Stadtische Gallery in Munich, Germany, has kindly placed scans of all their public domain works online. A test search for kat (cat) also picked up katalog and katherine. A search for katze (cats) was no better, but did pick up two tigers. A search for katen (tom-cat) found nothing. This suggests either that the Germans were not historically cat-lovers, or that the range of pictures is limited compared to other open online galleries. A search for hund (dog) suggests the latter.
A Google site search of site:https://www.lenbachhaus.de/en/discover/collection-online/ fared little better with kat, but did discover the fine 1916 woodcut “Der Leopard” (Der Tiger).

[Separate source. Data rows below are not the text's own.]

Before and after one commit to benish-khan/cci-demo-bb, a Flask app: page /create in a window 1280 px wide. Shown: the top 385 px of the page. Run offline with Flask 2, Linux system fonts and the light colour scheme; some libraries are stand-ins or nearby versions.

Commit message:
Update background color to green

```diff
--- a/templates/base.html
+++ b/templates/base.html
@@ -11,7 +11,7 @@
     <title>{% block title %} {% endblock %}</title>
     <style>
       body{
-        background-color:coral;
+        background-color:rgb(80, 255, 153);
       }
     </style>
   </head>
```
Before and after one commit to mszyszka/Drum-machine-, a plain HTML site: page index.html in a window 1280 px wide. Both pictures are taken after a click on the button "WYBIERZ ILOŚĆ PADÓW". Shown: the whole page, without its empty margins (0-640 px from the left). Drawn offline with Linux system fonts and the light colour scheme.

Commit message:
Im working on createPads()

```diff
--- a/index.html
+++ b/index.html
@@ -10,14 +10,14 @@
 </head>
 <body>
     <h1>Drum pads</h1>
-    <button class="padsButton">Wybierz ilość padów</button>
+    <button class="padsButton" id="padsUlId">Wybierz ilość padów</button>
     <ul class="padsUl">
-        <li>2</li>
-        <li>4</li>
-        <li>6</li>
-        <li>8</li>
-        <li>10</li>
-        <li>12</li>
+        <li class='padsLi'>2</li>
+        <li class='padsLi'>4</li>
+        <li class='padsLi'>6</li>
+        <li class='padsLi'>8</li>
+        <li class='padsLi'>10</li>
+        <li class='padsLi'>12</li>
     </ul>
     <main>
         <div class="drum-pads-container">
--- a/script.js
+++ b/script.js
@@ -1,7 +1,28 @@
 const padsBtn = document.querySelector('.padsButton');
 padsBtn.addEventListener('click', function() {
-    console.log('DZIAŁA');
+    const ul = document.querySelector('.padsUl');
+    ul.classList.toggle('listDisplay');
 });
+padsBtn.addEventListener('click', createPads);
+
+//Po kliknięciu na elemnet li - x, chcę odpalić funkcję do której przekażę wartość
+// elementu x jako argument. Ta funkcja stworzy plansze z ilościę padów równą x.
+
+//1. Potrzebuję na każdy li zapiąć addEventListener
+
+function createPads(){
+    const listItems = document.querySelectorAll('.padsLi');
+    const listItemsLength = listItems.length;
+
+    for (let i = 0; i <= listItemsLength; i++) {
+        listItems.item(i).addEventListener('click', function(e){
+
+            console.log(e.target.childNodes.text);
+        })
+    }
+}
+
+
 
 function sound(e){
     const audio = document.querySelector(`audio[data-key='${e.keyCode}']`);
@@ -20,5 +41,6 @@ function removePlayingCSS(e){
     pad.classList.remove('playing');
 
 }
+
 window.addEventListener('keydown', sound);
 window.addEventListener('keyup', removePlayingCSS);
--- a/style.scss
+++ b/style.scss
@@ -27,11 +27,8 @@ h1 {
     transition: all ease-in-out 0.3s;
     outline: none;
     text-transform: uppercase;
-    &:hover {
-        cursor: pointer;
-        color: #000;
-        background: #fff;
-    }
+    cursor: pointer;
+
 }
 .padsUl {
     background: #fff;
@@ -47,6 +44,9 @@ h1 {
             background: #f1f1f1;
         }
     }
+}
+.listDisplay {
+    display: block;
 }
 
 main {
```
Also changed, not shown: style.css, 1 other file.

A specific search on the site for tiger then found another three not discovered by kat. Possibly the Germans don’t always consider a tiger/leopard to be a ‘big cat’, as the British do? Thus, a mix of Google and a number of on-site searches seems best for a deep-dive.
There is a Creative Commons filter, tucked away under: Refine results | How to use | CC. The standard here seems to be CC-BY-SA. A Kandinsky scan was found to be 2000 x 1602px at 300dpi.
Not all material that one would expect to be available under CC actually is, for instance the 1916 tiger woodcut and the 1918 woodcut “Plakat fur die Gabriele Munter”.